Plans for a dormer extension as part of the loft conversion of Sarah and Jon Lloyd-Foster’s fivebedroom Victorian home fell through due to the planning limitations of being in a conservation area. The couple was hoping to create a spacious bedroom with an en-suite bathroom.

Sarah, 36, who is head of talent acquisition at a global travel company, and Jon, 40, a police officer, have three young children, Harley, 6, Dexter, 5 and newborn baby Clark. This new space was to be the couple’s retreat. ‘We wanted somewhere we could relax and unwind,’ says Sarah.

The loft conversion company, Design A Loft, chosen for the project came up with the idea of including three roof windows to create a wall of glazing. "Having plenty of natural light was very important to us and this solution was ideal. Particularly as the room would be on the north-facing side of the house; we’d get a better result than with a dormer window because of the angle of the roof pitch," Sarah explains.
The attic had been divided into two sections, one part above the original house and the other above the 1990s extension, which made the conversion slightly more complicated. "Despite there being a brick wall bisecting the space, we knew it would be possible to create what we wanted," says Sarah.
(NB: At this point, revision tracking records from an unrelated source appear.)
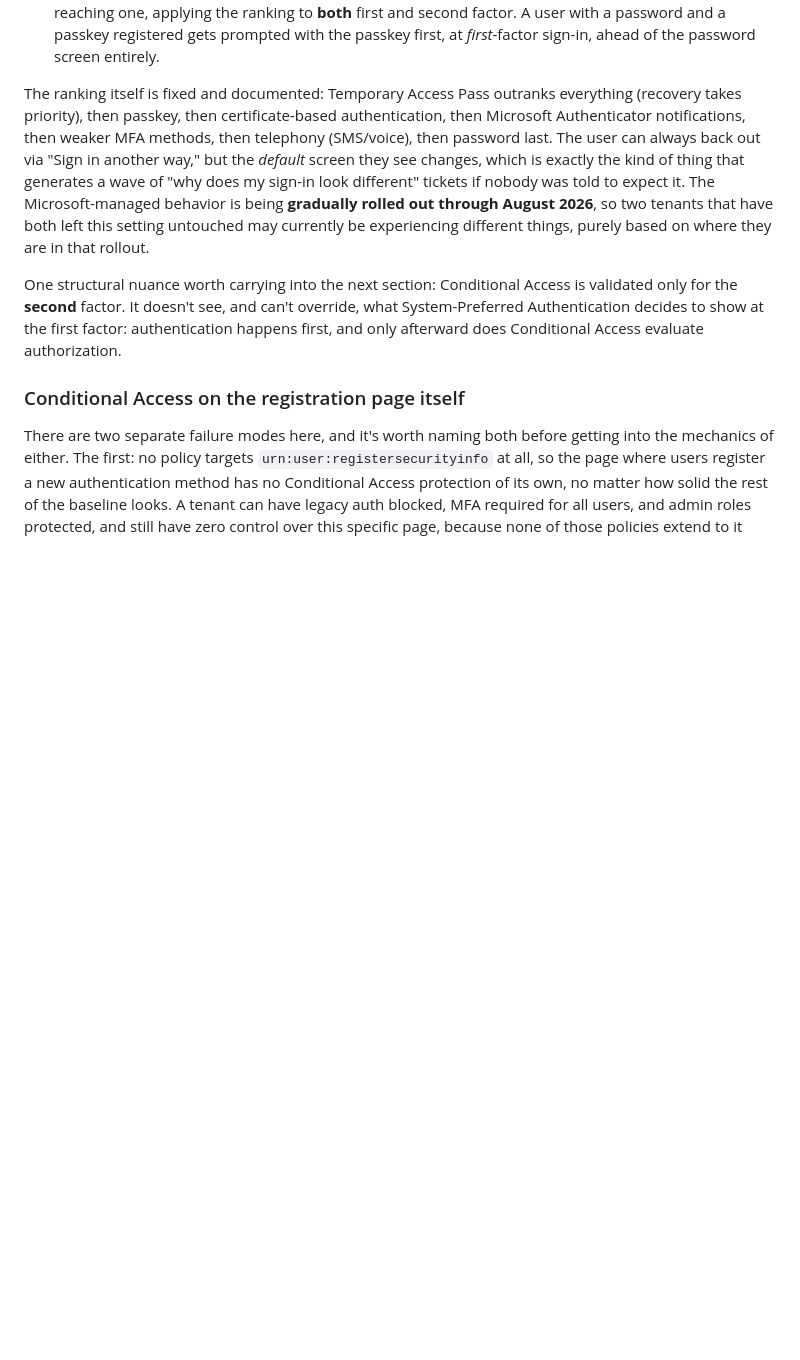
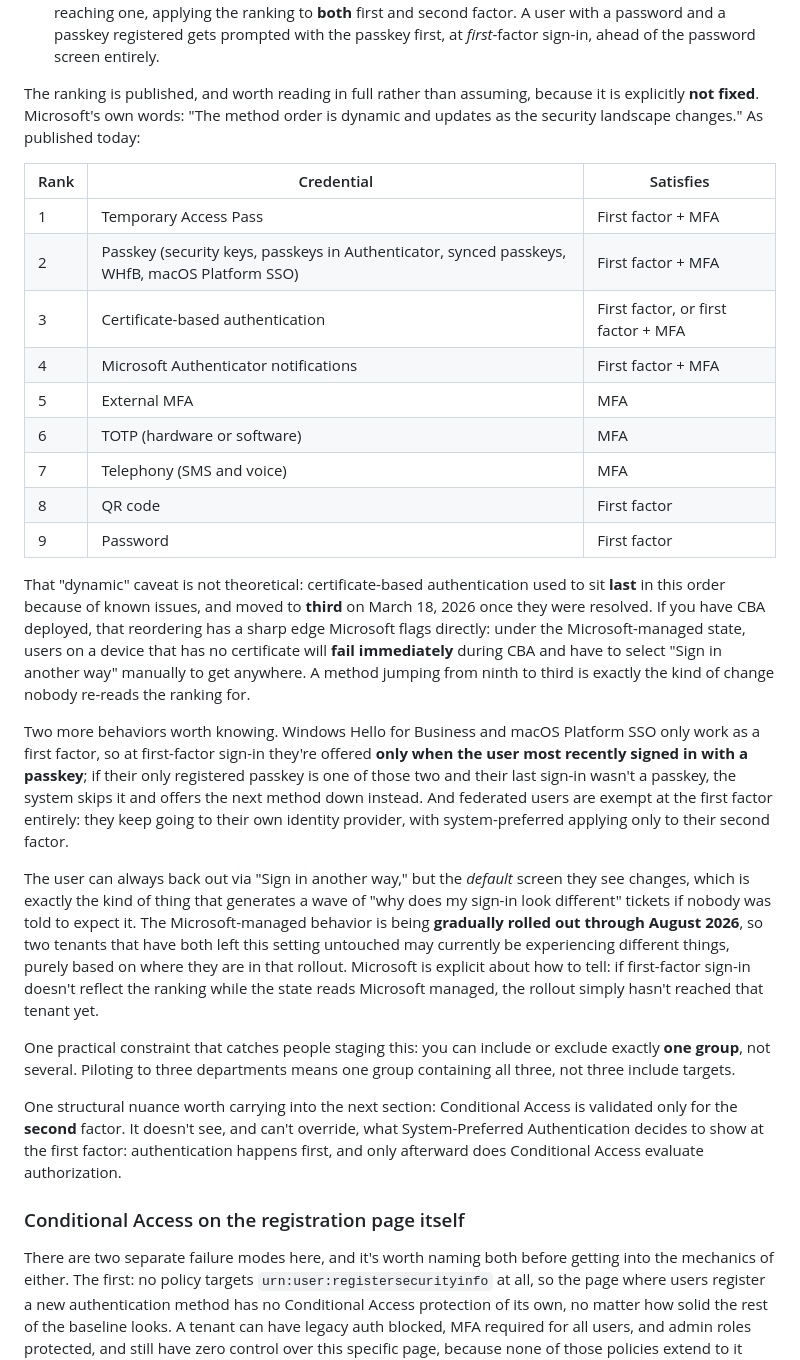
Before and after one commit to Secure-At-Work/saw-authentication-assessment-toolkit, a Markdown page: docs/blog-ist-to-soll-authentication.md, the part around the change. Drawn GitHub-style; blank space fills up the shorter version.

```diff
--- a/docs/blog-ist-to-soll-authentication.md
+++ b/docs/blog-ist-to-soll-authentication.md
@@ -335,14 +335,47 @@ user-experience impact, confirmed against Microsoft's own concept article
   with a password and a passkey registered gets prompted with the passkey first, at *first*-factor
   sign-in, ahead of the password screen entirely.
 
-The ranking itself is fixed and documented: Temporary Access Pass outranks everything (recovery
-takes priority), then passkey, then certificate-based authentication, then Microsoft Authenticator
-notifications, then weaker MFA methods, then telephony (SMS/voice), then password last. The user
-can always back out via "Sign in another way," but the *default* screen they see changes, which is
-exactly the kind of thing that generates a wave of "why does my sign-in look different" tickets if
-nobody was told to expect it. The Microsoft-managed behavior is being **gradually rolled out
-through August 2026**, so two tenants that have both left this setting untouched may currently be
-experiencing different things, purely based on where they are in that rollout.
+The ranking is published, and worth reading in full rather than assuming, because it is explicitly
+**not fixed**. Microsoft's own words: "The method order is dynamic and updates as the security
+landscape changes." As published today:
+
+| Rank | Credential | Satisfies |
+|---|---|---|
+| 1 | Temporary Access Pass | First factor + MFA |
+| 2 | Passkey (security keys, passkeys in Authenticator, synced passkeys, WHfB, macOS Platform SSO) | First factor + MFA |
+| 3 | Certificate-based authentication | First factor, or first factor + MFA |
+| 4 | Microsoft Authenticator notifications | First factor + MFA |
+| 5 | External MFA | MFA |
+| 6 | TOTP (hardware or software) | MFA |
+| 7 | Telephony (SMS and voice) | MFA |
+| 8 | QR code | First factor |
+| 9 | Password | First factor |
+
+That "dynamic" caveat is not theoretical: certificate-based authentication used to sit **last** in
+this order because of known issues, and moved to **third** on March 18, 2026 once they were
+resolved. If you have CBA deployed, that reordering has a sharp edge Microsoft flags directly:
+under the Microsoft-managed state, users on a device that has no certificate will **fail
+immediately** during CBA and have to select "Sign in another way" manually to get anywhere. A
+method jumping from ninth to third is exactly the kind of change nobody re-reads the ranking for.
+
+Two more behaviors worth knowing. Windows Hello for Business and macOS Platform SSO only work as a
+first factor, so at first-factor sign-in they're offered **only when the user most recently signed
+in with a passkey**; if their only registered passkey is one of those two and their last sign-in
+wasn't a passkey, the system skips it and offers the next method down instead. And federated users
+are exempt at the first factor entirely: they keep going to their own identity provider, with
+system-preferred applying only to their second factor.
+
+The user can always back out via "Sign in another way," but the *default* screen they see changes,
+which is exactly the kind of thing that generates a wave of "why does my sign-in look different"
+tickets if nobody was told to expect it. The Microsoft-managed behavior is being **gradually rolled
+out through August 2026**, so two tenants that have both left this setting untouched may currently
+be experiencing different things, purely based on where they are in that rollout. Microsoft is
+explicit about how to tell: if first-factor sign-in doesn't reflect the ranking while the state
+reads Microsoft managed, the rollout simply hasn't reached that tenant yet.
+
+One practical constraint that catches people staging this: you can include or exclude exactly
+**one group**, not several. Piloting to three departments means one group containing all three,
+not three include targets.
 
 One structural nuance worth carrying into the next section: Conditional Access is validated only
 for the **second** factor. It doesn't see, and can't override, what System-Preferred Authentication
```
Also changed, not shown: docs/references.md (+45 -0 lines).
The solution to this structural issue involved altering the roof purlins and inserting extra steelwork.
Family-friendly roof windows

When it came to choosing the roof windows there were certain must-haves. "With three young children in the house, safety was at the top of our priority list", says Sarah. Design A Loft created three openings along the roof pitch and fitted VELUX units in place; three fixed units on the bottom row, with three top-hung roof windows above. 

For their en-suite bathroom, Sarah and Jon chose a contemporary freestanding bath, walk-in shower and vanity unit. As in the bedroom, the en-suite is decorated in a calming palette of mid-tone neutral colours. Large format porcelain floor tiles are teamed with glossy metro-style wall tiles in the shower area. Above the tub, a large roof window brings light into the space.

"The roof window combination has turned into a fantastic feature of the room"
- Sarah, homeowner
Bright retreat at the top of the house

Sarah and Jon love their bright retreat at the top of the house. "The amount of light the windows bring into the room couldn’t have been achieved in any other way. At night, we can see the stars above and it feels as though we’re in a treehouse."

Three VELUX MK34 units on the bottom row in the main bedroom are fixed for safety reasons, while the VELUX MK08s above can be opened to allow a breeze to drift through. VELUX worked with Design A Loft by providing a flashing kit that would allow all six windows to be fitted together.

The windows on the top row can be turned so that the outer face is on the inside, which makes for easy cleaning. The glazing cost approximately £4,000 in total.

In the ensuite, a centre-pivot VELUX FS CO8SK06 provides a view of the clouds and lets light into the space. A VELUX MK08 window was fitted directly above the staircase. Sarah and Jon chose white polyurethane finishes throughout with blackout shutters integrated into each of the windows in the bedroom.